DIRECTIONS:
Except for the pictures, reproduce the records word for word.

MATERIAL FOR THE TASK:
======

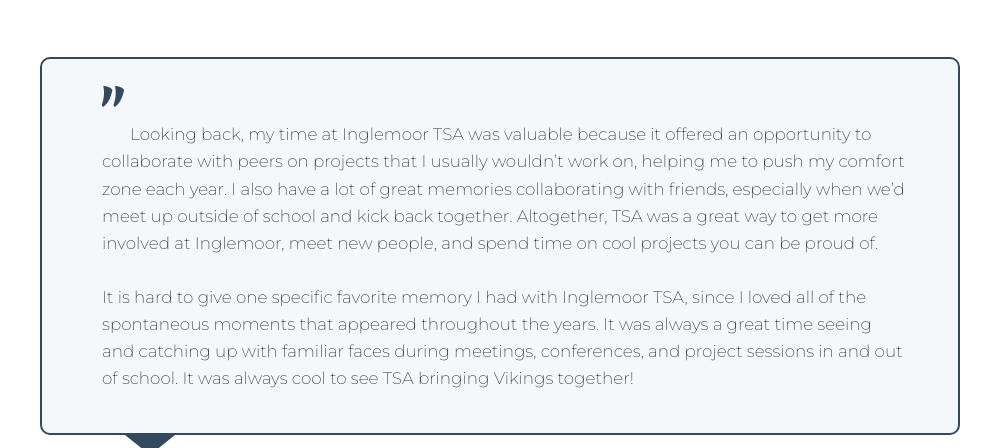
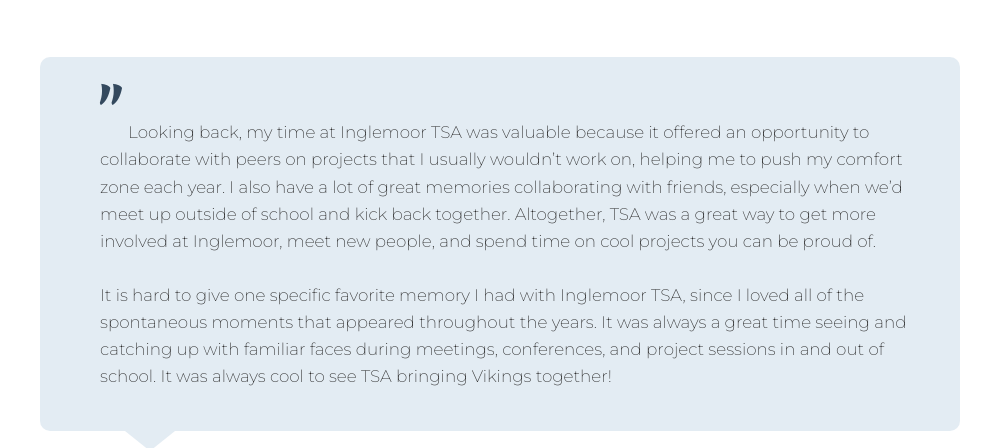
Before and after one commit to siddharth-saraf/InglemoorTSA, a plain HTML site: page index.html in a window 1280 px wide. Shown: the part 1677-2125 px from the top of the page, without its empty margins (140-1139 px from the left). Drawn offline with Linux system fonts and the light colour scheme.

Commit message:
made a change to the testimonial (removed border)

```diff
--- a/assets/css/style.css
+++ b/assets/css/style.css
@@ -19,9 +19,8 @@
 
 .testi{
 	position: relative;
-	border: solid 2px #34495e;
 	padding: 45px 50px 25px 60px;
-	background-color: rgba(72,126,176, .05);
+	background-color: rgba(72,126,176, .15);
 	border-radius: 10px;
 }
 
@@ -39,7 +38,7 @@
     height: 0;
     border-left: 25px solid transparent;
     border-right: 25px solid transparent;
-    border-top: 20px solid #34495e;
+    border-top: 20px solid rgba(72,126,176, .15);
     margin-left: 85px
 }
 
```
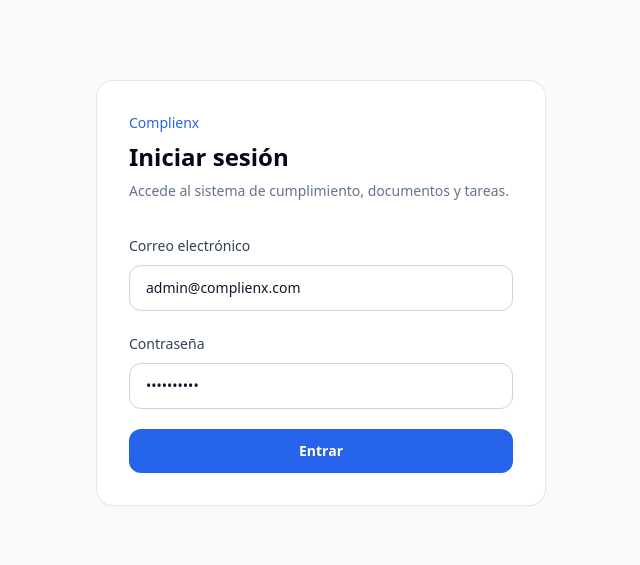
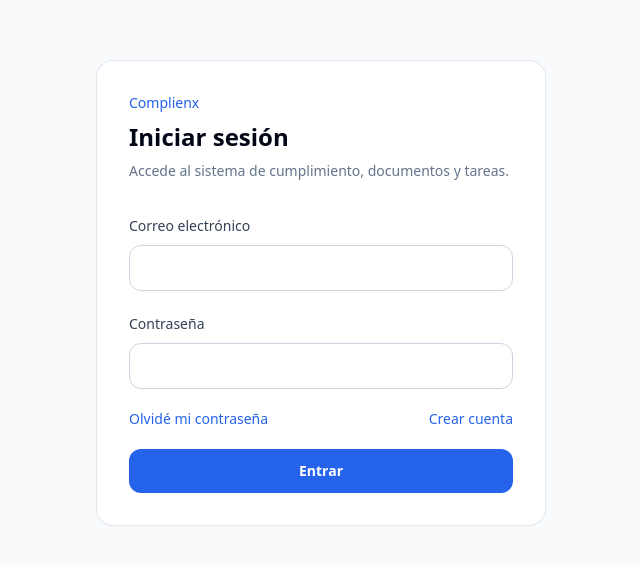
Before and after one commit to Poiuh547/complienx, a Next.js app in the folder frontend/: page / in a window 1280 px wide. Shown: the part 107-672 px from the top of the page, without its empty margins (319-959 px from the left). Built offline with nearby package versions, Linux system fonts and the light colour scheme; no server answers.

Commit message:
frontend: update login page for tenant auth

```diff
--- a/frontend/src/app/page.tsx
+++ b/frontend/src/app/page.tsx
@@ -1,11 +1,13 @@
 "use client";
 
+import Link from "next/link";
 import { useState } from "react";
 import { login } from "@/lib/api";
+import { saveAuthSession } from "@/lib/auth-storage";
 
 export default function LoginPage() {
-  const [email, setEmail] = useState("admin@complienx.com");
-  const [password, setPassword] = useState("admin12345");
+  const [email, setEmail] = useState("");
+  const [password, setPassword] = useState("");
   const [error, setError] = useState("");
   const [loading, setLoading] = useState(false);
 
@@ -16,8 +18,7 @@ export default function LoginPage() {
 
     try {
       const result = await login(email, password);
-      localStorage.setItem("complienx_token", result.token);
-      localStorage.setItem("complienx_user", JSON.stringify(result.user));
+      saveAuthSession(result);
       window.location.href = "/dashboard";
     } catch {
       setError("No se pudo iniciar sesión. Revisa tus datos.");
@@ -49,6 +50,7 @@ export default function LoginPage() {
               onChange={(event) => setEmail(event.target.value)}
               type="email"
               autoComplete="email"
+              required
             />
           </div>
 
@@ -63,7 +65,17 @@ export default function LoginPage() {
               onChange={(event) => setPassword(event.target.value)}
               type="password"
               autoComplete="current-password"
+              required
             />
+          </div>
+
+          <div className="flex items-center justify-between text-sm">
+            <Link className="font-medium text-blue-600 hover:text-blue-700" href="/forgot-password">
+              Olvidé mi contraseña
+            </Link>
+            <Link className="font-medium text-blue-600 hover:text-blue-700" href="/signup">
+              Crear cuenta
+            </Link>
           </div>
 
           {error ? <p className="rounded-xl bg-red-50 px-4 py-3 text-sm text-red-700">{error}</p> : null}
```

======

SOLUTION TO THE PROBLEM:
Before and after one commit to siddharth-saraf/InglemoorTSA, a plain HTML site: page index.html in a window 1280 px wide. Shown: the part 1677-2125 px from the top of the page, without its empty margins (140-1139 px from the left). Drawn offline with Linux system fonts and the light colour scheme.

Commit message:
made a change to the testimonial (removed border)

```diff
--- a/assets/css/style.css
+++ b/assets/css/style.css
@@ -19,9 +19,8 @@
 
 .testi{
 	position: relative;
-	border: solid 2px #34495e;
 	padding: 45px 50px 25px 60px;
-	background-color: rgba(72,126,176, .05);
+	background-color: rgba(72,126,176, .15);
 	border-radius: 10px;
 }
 
@@ -39,7 +38,7 @@
     height: 0;
     border-left: 25px solid transparent;
     border-right: 25px solid transparent;
-    border-top: 20px solid #34495e;
+    border-top: 20px solid rgba(72,126,176, .15);
     margin-left: 85px
 }
 
```
Before and after one commit to Poiuh547/complienx, a Next.js app in the folder frontend/: page / in a window 1280 px wide. Shown: the part 107-672 px from the top of the page, without its empty margins (319-959 px from the left). Built offline with nearby package versions, Linux system fonts and the light colour scheme; no server answers.

Commit message:
frontend: update login page for tenant auth

```diff
--- a/frontend/src/app/page.tsx
+++ b/frontend/src/app/page.tsx
@@ -1,11 +1,13 @@
 "use client";
 
+import Link from "next/link";
 import { useState } from "react";
 import { login } from "@/lib/api";
+import { saveAuthSession } from "@/lib/auth-storage";
 
 export default function LoginPage() {
-  const [email, setEmail] = useState("admin@complienx.com");
-  const [password, setPassword] = useState("admin12345");
+  const [email, setEmail] = useState("");
+  const [password, setPassword] = useState("");
   const [error, setError] = useState("");
   const [loading, setLoading] = useState(false);
 
@@ -16,8 +18,7 @@ export default function LoginPage() {
 
     try {
       const result = await login(email, password);
-      localStorage.setItem("complienx_token", result.token);
-      localStorage.setItem("complienx_user", JSON.stringify(result.user));
+      saveAuthSession(result);
       window.location.href = "/dashboard";
     } catch {
       setError("No se pudo iniciar sesión. Revisa tus datos.");
@@ -49,6 +50,7 @@ export default function LoginPage() {
               onChange={(event) => setEmail(event.target.value)}
               type="email"
               autoComplete="email"
+              required
             />
           </div>
 
@@ -63,7 +65,17 @@ export default function LoginPage() {
               onChange={(event) => setPassword(event.target.value)}
               type="password"
               autoComplete="current-password"
+              required
             />
+          </div>
+
+          <div className="flex items-center justify-between text-sm">
+            <Link className="font-medium text-blue-600 hover:text-blue-700" href="/forgot-password">
+              Olvidé mi contraseña
+            </Link>
+            <Link className="font-medium text-blue-600 hover:text-blue-700" href="/signup">
+              Crear cuenta
+            </Link>
           </div>
 
           {error ? <p className="rounded-xl bg-red-50 px-4 py-3 text-sm text-red-700">{error}</p> : null}
```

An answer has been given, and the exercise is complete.